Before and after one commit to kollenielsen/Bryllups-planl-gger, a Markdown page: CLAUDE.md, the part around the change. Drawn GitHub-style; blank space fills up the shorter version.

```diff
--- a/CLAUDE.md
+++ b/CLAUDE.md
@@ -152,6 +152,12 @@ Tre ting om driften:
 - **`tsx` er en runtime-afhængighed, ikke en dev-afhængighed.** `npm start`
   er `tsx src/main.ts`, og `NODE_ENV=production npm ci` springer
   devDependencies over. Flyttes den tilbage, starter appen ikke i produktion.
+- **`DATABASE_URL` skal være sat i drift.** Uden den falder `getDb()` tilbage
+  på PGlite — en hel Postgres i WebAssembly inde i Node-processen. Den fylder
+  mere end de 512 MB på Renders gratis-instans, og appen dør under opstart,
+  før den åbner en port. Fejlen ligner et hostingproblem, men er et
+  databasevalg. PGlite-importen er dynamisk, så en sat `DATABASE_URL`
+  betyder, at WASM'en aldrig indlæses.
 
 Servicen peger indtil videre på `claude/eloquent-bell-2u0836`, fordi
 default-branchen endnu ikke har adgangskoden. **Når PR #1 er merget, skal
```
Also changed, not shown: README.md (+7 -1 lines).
============================================================
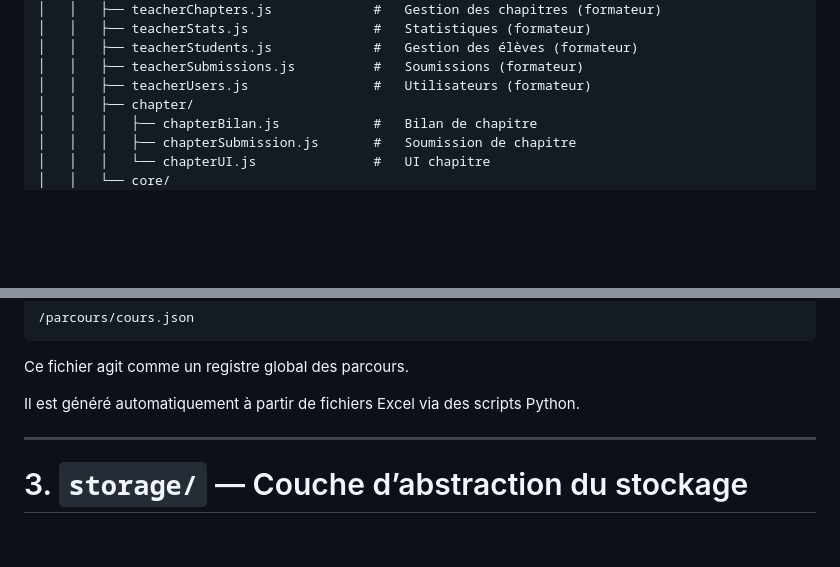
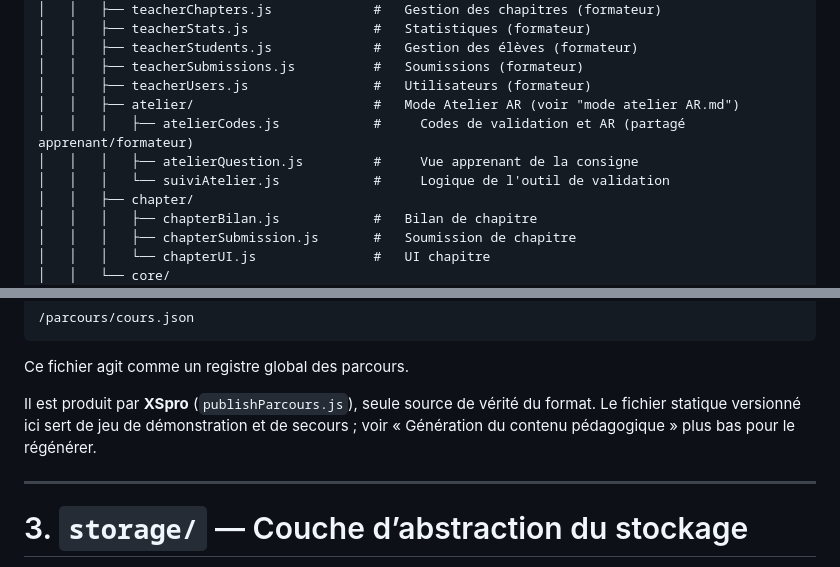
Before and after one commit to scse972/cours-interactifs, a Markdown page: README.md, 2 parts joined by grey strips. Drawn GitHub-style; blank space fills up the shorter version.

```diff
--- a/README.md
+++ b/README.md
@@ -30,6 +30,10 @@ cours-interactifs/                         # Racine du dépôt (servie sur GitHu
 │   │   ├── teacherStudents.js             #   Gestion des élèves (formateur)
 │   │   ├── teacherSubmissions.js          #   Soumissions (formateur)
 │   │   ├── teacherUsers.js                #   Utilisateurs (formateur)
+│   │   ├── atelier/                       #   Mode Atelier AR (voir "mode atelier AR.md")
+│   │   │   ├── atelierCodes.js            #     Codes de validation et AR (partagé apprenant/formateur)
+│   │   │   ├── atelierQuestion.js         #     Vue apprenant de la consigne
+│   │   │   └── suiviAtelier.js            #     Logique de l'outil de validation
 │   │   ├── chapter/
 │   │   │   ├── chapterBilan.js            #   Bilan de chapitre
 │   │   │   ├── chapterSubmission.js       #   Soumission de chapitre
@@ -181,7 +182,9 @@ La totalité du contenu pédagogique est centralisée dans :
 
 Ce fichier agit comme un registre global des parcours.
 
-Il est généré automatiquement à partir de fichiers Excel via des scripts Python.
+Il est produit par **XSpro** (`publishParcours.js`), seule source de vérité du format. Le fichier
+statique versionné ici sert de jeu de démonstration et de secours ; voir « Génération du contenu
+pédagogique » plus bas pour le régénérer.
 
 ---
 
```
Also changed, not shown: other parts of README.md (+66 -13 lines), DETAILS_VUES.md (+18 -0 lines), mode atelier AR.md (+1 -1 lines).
============================================================
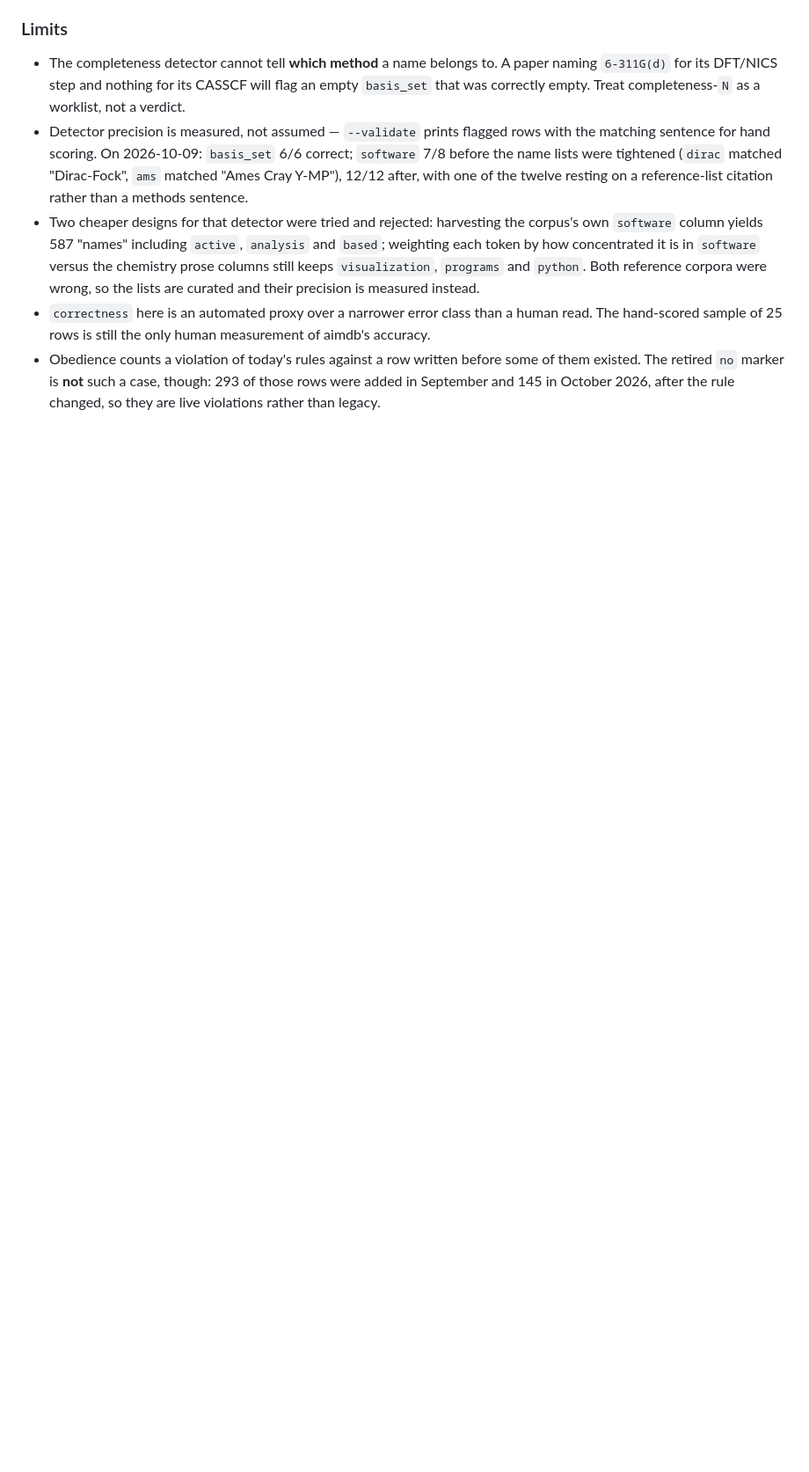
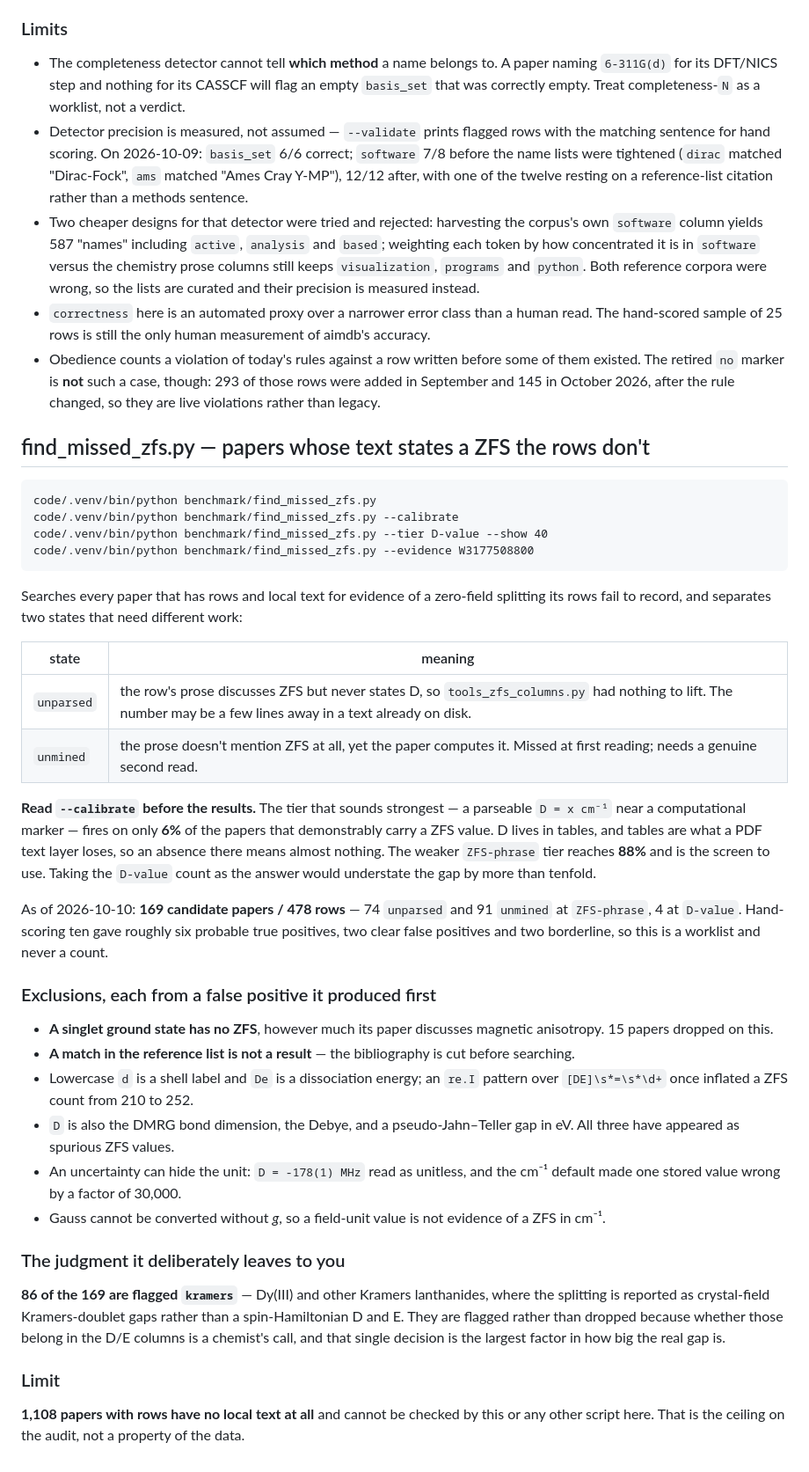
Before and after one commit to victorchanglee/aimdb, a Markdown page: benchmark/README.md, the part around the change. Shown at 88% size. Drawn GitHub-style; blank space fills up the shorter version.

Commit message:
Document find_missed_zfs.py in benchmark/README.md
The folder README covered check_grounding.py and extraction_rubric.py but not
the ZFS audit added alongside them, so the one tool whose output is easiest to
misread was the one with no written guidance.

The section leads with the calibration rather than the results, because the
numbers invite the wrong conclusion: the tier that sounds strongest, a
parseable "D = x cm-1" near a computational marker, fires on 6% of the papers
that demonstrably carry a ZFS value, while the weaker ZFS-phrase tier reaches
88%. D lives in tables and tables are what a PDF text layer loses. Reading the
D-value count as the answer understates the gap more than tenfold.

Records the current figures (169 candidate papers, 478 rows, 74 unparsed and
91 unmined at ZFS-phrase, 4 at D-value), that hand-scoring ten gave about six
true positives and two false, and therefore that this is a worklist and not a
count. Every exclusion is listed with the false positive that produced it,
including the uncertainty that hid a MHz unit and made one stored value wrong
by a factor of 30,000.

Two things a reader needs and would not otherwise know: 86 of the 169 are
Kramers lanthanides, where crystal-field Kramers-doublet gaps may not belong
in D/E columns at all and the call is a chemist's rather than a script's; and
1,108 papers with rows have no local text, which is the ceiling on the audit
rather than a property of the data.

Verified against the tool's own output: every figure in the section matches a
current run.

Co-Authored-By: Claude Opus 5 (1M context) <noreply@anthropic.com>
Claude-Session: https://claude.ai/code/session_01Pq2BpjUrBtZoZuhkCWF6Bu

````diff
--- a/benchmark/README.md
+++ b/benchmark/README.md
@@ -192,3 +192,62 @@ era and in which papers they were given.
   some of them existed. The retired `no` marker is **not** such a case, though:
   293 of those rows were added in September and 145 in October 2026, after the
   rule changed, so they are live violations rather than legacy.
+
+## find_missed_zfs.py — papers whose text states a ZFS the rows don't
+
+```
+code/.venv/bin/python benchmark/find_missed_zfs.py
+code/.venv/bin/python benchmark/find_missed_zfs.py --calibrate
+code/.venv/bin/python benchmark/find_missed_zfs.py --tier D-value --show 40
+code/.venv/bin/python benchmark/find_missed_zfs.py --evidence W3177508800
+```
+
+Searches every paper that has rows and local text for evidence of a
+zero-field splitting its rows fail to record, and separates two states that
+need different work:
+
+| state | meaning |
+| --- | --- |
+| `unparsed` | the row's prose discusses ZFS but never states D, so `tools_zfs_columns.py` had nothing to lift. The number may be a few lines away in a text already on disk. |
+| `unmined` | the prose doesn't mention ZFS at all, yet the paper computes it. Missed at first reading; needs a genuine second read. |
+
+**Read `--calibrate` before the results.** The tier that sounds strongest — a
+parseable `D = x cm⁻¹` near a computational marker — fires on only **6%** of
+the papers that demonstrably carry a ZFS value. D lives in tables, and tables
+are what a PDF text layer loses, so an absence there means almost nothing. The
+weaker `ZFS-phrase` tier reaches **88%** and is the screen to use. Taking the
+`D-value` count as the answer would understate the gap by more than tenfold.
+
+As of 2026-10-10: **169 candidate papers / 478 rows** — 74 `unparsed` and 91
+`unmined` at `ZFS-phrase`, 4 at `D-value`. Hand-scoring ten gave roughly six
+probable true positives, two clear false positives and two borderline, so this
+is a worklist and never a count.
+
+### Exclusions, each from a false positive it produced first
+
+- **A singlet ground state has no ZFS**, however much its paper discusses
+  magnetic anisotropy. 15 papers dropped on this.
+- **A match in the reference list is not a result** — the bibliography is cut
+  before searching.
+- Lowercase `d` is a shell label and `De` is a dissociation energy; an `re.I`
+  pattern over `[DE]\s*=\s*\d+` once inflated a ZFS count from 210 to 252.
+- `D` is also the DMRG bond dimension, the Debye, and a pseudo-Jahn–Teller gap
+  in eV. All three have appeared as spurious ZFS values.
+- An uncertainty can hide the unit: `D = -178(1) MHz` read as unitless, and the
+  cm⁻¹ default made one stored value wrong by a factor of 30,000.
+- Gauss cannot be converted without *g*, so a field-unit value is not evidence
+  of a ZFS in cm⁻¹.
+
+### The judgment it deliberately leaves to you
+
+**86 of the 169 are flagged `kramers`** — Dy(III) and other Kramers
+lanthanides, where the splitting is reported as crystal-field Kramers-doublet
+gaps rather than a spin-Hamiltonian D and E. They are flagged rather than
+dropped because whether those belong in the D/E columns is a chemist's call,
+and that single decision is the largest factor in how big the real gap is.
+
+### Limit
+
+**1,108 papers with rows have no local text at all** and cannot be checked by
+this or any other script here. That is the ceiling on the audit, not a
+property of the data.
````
============================================================
(Work instructions) Go through the listing above and copy each line in which the string "lines" is found.

(Written solution)
Also changed, not shown: README.md (+7 -1 lines).
Also changed, not shown: other parts of README.md (+66 -13 lines), DETAILS_VUES.md (+18 -0 lines), mode atelier AR.md (+1 -1 lines).
+| `unparsed` | the row's prose discusses ZFS but never states D, so `tools_zfs_columns.py` had nothing to lift. The number may be a few lines away in a text already on disk. |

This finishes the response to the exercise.